§ **Work task**
Find each line of the entries with the string "fontStyle", please, and copy it.

========================================================================

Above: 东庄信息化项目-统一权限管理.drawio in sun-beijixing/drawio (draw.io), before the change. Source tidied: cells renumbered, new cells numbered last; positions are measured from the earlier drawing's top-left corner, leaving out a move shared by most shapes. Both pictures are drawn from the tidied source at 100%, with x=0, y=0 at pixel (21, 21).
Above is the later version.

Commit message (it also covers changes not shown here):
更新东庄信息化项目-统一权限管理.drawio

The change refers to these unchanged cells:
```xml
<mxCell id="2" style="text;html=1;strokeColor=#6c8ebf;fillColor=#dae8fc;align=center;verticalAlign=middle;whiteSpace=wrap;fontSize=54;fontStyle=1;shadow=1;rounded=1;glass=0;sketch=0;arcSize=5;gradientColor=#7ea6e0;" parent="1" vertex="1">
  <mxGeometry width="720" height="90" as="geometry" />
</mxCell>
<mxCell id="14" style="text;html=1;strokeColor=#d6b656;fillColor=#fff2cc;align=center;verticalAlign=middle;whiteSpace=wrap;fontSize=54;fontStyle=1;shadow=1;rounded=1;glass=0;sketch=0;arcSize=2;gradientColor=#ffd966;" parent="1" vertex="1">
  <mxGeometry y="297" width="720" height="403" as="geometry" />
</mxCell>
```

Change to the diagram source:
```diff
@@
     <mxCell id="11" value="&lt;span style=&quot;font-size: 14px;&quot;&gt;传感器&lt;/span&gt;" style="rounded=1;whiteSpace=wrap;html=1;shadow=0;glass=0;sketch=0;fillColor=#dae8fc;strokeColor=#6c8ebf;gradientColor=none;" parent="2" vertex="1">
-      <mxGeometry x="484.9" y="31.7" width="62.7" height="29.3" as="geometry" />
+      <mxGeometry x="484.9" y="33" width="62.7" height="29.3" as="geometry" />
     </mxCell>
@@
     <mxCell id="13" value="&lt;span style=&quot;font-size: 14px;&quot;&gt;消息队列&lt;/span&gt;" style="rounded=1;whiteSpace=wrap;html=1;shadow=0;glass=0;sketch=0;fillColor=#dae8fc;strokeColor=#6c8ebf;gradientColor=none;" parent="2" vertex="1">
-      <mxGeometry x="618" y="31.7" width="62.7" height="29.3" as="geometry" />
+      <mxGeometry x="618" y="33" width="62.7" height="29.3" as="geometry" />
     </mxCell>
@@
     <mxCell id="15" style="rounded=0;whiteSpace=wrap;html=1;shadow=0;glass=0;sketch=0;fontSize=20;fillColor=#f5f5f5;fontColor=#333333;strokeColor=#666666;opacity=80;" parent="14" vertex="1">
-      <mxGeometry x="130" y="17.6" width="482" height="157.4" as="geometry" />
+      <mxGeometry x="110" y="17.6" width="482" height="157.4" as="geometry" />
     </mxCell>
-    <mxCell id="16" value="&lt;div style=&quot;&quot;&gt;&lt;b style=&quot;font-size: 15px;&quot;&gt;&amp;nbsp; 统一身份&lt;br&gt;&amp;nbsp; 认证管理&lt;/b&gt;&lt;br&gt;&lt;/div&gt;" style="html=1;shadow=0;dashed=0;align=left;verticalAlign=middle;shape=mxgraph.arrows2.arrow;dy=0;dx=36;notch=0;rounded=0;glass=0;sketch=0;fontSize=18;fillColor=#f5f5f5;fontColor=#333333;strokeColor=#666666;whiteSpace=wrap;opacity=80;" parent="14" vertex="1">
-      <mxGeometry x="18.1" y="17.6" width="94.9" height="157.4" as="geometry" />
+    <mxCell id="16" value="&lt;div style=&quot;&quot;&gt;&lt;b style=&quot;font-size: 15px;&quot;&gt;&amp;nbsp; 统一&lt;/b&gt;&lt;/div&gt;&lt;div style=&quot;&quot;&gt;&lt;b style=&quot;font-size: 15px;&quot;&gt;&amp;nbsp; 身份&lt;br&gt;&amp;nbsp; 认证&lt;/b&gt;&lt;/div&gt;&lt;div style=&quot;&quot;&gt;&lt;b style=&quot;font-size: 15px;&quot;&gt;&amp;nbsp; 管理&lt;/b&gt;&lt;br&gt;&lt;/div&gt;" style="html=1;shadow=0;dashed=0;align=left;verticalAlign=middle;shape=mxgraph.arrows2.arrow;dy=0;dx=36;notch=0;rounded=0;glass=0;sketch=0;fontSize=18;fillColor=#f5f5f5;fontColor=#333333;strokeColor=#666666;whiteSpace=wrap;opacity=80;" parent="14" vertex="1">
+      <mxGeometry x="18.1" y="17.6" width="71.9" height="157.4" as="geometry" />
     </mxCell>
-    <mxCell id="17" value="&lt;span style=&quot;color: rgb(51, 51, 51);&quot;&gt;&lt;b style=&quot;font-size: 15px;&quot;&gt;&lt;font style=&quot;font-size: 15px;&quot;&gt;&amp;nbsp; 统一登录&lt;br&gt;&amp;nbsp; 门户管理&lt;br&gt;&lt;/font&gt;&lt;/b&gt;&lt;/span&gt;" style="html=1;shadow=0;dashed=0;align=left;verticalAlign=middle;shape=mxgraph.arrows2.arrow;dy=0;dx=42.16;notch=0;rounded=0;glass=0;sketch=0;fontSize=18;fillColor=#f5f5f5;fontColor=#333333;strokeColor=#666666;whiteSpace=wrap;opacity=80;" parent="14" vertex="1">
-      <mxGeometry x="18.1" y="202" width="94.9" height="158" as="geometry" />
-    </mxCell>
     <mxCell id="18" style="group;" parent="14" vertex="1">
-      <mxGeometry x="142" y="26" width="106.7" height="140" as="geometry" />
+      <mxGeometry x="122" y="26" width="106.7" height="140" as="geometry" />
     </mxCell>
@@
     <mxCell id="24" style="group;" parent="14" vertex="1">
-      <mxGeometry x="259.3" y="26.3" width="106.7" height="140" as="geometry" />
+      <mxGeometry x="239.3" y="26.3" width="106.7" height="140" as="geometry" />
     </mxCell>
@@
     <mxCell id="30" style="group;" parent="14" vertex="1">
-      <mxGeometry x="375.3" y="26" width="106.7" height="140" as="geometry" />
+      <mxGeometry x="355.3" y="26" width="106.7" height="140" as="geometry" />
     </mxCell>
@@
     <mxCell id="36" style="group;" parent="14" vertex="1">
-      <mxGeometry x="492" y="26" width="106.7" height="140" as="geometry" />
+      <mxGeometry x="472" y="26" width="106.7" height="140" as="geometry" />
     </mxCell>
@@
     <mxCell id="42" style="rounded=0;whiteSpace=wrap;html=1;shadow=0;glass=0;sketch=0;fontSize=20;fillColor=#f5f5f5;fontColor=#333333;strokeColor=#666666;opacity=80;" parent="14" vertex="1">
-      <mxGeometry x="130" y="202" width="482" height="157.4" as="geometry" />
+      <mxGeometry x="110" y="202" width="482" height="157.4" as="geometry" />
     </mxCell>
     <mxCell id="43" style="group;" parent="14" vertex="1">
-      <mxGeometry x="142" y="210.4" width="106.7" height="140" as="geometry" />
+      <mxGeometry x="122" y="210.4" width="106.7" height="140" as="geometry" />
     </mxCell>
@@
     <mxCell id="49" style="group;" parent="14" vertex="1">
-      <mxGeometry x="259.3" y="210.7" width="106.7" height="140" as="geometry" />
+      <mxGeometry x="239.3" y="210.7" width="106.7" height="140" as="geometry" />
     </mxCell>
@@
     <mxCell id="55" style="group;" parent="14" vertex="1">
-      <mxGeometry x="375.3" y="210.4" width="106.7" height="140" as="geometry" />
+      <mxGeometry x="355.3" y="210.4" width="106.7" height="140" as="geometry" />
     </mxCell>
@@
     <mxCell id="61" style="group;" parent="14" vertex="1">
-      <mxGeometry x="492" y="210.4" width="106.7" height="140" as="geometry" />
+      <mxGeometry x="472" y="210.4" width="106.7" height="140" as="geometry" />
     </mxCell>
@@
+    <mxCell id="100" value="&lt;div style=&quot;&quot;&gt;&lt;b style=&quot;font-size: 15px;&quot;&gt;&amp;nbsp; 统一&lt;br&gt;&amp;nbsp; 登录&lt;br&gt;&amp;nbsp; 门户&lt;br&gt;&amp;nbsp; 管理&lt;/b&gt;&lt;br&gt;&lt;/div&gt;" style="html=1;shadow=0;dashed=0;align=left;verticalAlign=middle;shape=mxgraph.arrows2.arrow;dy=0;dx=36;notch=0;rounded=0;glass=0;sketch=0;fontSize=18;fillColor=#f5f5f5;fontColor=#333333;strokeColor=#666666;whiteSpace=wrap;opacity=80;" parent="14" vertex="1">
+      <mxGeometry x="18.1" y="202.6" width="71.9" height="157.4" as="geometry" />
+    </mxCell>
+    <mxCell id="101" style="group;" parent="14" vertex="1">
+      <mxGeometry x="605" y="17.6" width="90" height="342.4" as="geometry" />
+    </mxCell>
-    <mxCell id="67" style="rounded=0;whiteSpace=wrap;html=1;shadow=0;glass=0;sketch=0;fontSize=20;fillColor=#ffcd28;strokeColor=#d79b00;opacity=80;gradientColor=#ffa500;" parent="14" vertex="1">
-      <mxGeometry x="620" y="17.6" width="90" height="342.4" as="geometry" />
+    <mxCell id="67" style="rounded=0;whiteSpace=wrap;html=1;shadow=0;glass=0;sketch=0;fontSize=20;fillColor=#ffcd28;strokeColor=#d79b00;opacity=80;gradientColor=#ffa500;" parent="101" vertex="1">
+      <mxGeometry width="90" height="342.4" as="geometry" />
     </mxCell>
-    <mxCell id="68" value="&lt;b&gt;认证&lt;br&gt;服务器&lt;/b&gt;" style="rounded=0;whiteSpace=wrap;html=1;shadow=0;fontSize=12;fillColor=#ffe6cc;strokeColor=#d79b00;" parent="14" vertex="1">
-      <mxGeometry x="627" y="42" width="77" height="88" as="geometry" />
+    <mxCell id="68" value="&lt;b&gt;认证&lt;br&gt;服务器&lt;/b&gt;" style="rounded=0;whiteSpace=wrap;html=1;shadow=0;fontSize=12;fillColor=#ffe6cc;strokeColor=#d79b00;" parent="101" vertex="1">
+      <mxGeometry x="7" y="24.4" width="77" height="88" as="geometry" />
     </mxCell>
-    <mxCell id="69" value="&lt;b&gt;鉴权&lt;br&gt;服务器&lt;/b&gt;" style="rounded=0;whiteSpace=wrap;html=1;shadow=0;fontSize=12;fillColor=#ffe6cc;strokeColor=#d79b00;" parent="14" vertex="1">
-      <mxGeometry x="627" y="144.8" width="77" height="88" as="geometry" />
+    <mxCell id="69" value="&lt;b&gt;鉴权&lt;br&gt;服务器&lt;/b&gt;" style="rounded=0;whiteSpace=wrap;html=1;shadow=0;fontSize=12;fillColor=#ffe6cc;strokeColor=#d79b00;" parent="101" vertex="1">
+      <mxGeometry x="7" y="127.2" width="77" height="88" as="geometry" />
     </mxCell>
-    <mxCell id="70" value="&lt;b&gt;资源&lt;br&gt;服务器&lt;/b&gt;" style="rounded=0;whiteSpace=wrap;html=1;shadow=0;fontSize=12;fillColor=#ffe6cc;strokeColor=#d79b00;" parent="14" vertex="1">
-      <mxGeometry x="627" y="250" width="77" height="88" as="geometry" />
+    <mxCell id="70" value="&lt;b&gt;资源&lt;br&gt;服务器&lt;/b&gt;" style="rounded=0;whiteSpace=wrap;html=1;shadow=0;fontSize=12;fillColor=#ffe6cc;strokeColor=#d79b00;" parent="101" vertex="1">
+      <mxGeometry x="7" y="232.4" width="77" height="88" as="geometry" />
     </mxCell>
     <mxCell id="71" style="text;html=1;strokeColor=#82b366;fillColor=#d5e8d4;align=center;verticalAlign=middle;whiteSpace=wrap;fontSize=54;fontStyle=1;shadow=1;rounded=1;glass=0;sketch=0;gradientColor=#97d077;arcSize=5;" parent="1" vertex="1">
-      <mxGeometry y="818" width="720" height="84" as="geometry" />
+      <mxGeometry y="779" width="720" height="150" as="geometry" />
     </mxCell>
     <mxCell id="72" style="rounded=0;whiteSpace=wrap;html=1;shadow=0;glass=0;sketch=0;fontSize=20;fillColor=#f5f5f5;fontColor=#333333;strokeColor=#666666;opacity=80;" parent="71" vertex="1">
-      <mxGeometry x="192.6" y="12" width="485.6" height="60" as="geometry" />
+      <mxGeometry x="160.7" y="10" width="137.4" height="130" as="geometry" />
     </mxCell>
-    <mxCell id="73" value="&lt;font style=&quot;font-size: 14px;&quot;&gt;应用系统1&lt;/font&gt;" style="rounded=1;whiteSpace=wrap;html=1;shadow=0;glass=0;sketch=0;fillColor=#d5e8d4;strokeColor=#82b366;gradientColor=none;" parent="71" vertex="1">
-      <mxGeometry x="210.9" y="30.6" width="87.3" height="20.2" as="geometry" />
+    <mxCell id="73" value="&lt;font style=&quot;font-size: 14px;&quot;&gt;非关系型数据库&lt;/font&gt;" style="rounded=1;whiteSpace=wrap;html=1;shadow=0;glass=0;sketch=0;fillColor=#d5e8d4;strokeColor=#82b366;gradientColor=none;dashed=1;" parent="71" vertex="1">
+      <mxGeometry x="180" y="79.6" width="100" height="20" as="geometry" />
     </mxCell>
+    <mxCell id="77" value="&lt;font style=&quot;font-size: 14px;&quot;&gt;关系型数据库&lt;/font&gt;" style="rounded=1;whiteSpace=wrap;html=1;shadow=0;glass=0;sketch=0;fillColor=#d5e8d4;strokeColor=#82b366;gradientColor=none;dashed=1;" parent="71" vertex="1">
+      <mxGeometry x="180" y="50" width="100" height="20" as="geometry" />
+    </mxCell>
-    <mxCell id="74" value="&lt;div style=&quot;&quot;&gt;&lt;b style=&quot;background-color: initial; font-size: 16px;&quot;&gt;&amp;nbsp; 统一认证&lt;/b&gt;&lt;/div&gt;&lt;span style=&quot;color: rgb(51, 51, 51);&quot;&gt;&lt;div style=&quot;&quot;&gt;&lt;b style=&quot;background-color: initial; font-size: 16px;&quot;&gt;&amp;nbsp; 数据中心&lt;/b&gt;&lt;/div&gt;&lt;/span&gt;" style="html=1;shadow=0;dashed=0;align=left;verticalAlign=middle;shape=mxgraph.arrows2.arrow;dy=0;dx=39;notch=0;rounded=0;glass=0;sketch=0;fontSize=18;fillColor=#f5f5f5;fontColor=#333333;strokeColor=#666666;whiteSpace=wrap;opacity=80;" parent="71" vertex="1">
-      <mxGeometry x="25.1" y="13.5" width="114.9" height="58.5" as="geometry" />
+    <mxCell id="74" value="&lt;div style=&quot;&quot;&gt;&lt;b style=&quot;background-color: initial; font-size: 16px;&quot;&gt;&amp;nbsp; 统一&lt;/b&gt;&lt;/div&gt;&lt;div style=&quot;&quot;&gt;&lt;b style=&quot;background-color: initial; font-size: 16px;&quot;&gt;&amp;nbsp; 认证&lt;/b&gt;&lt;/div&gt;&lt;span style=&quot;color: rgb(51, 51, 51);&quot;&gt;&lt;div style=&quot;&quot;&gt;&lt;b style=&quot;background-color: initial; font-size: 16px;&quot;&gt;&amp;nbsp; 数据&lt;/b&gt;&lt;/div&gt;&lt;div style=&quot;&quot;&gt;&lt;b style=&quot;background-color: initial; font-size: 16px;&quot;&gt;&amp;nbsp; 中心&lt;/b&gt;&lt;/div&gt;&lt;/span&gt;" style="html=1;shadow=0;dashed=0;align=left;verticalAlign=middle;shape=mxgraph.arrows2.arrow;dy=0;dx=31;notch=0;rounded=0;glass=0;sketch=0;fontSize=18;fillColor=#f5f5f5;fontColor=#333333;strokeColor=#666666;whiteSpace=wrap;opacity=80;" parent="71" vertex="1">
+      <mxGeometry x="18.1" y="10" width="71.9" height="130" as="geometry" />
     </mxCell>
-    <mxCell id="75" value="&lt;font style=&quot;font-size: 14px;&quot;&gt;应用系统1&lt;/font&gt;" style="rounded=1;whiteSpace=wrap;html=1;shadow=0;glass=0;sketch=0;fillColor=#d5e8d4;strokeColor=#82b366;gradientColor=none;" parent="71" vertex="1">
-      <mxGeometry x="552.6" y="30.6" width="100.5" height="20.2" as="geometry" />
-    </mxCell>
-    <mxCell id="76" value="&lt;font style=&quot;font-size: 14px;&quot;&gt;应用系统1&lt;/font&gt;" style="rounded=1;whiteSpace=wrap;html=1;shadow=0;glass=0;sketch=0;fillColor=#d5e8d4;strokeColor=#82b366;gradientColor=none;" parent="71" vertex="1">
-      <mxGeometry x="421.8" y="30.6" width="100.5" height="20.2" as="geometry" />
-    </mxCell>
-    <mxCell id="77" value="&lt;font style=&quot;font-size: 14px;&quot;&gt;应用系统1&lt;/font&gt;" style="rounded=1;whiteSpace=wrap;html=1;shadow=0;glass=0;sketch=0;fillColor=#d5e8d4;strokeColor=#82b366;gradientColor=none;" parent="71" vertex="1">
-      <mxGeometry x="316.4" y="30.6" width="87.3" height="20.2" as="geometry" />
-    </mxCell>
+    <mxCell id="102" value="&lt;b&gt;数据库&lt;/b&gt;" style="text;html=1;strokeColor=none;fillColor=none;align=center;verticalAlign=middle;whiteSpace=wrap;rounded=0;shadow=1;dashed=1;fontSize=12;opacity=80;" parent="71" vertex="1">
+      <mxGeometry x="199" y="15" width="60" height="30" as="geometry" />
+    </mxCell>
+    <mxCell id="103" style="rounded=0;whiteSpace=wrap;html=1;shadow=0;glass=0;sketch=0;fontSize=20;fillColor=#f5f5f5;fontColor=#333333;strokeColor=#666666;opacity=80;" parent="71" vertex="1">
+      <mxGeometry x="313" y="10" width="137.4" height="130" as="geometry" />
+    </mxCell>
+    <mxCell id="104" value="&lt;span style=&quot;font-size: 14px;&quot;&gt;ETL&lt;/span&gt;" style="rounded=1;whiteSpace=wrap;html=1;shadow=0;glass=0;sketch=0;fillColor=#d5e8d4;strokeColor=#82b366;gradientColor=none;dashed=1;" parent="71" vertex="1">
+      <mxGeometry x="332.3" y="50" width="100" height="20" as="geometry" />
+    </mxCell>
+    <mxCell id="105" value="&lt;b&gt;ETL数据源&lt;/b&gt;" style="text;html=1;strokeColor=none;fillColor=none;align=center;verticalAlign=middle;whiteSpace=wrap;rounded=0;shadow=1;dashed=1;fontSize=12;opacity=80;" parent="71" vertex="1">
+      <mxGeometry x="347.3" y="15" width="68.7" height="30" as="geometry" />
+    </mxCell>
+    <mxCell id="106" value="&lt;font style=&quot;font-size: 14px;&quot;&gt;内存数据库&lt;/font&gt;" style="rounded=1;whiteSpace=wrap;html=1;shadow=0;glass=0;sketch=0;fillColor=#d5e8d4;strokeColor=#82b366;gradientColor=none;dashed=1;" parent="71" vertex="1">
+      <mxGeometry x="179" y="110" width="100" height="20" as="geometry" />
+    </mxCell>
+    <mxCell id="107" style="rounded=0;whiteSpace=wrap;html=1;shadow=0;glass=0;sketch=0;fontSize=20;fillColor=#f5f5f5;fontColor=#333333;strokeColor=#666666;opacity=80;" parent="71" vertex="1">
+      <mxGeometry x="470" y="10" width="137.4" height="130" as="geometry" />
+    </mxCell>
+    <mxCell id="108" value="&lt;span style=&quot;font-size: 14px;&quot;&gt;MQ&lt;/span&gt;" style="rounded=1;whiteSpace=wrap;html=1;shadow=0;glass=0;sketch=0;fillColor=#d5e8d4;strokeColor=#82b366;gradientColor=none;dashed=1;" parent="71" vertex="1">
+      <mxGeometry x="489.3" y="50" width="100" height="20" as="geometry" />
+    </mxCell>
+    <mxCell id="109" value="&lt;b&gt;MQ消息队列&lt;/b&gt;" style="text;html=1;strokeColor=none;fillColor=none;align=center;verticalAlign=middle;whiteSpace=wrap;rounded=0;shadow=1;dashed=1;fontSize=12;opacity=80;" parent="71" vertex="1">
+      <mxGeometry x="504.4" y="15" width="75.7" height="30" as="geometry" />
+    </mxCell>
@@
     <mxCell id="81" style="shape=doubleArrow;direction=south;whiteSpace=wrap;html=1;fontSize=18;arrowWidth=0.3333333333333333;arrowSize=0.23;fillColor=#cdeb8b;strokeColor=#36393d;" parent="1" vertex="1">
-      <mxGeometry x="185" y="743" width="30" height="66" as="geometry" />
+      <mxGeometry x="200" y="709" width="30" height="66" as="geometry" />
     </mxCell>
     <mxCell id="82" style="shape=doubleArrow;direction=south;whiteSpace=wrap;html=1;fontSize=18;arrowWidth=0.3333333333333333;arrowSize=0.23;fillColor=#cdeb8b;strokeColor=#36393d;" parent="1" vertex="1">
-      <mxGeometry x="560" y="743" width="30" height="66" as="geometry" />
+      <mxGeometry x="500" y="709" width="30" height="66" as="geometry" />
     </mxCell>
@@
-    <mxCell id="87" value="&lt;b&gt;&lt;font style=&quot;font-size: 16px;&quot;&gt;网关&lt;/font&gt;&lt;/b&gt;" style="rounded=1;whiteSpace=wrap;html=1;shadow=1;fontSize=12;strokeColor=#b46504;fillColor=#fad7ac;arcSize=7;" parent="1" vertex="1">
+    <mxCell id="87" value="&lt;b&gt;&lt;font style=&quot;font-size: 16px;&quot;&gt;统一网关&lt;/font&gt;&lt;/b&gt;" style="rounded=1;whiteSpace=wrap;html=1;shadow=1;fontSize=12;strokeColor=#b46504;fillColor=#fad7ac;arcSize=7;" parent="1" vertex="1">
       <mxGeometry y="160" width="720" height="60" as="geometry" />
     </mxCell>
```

========================================================================

§ **Answer box**
<mxCell id="2" style="text;html=1;strokeColor=#6c8ebf;fillColor=#dae8fc;align=center;verticalAlign=middle;whiteSpace=wrap;fontSize=54;fontStyle=1;shadow=1;rounded=1;glass=0;sketch=0;arcSize=5;gradientColor=#7ea6e0;" parent="1" vertex="1">
<mxCell id="14" style="text;html=1;strokeColor=#d6b656;fillColor=#fff2cc;align=center;verticalAlign=middle;whiteSpace=wrap;fontSize=54;fontStyle=1;shadow=1;rounded=1;glass=0;sketch=0;arcSize=2;gradientColor=#ffd966;" parent="1" vertex="1">
     <mxCell id="71" style="text;html=1;strokeColor=#82b366;fillColor=#d5e8d4;align=center;verticalAlign=middle;whiteSpace=wrap;fontSize=54;fontStyle=1;shadow=1;rounded=1;glass=0;sketch=0;gradientColor=#97d077;arcSize=5;" parent="1" vertex="1">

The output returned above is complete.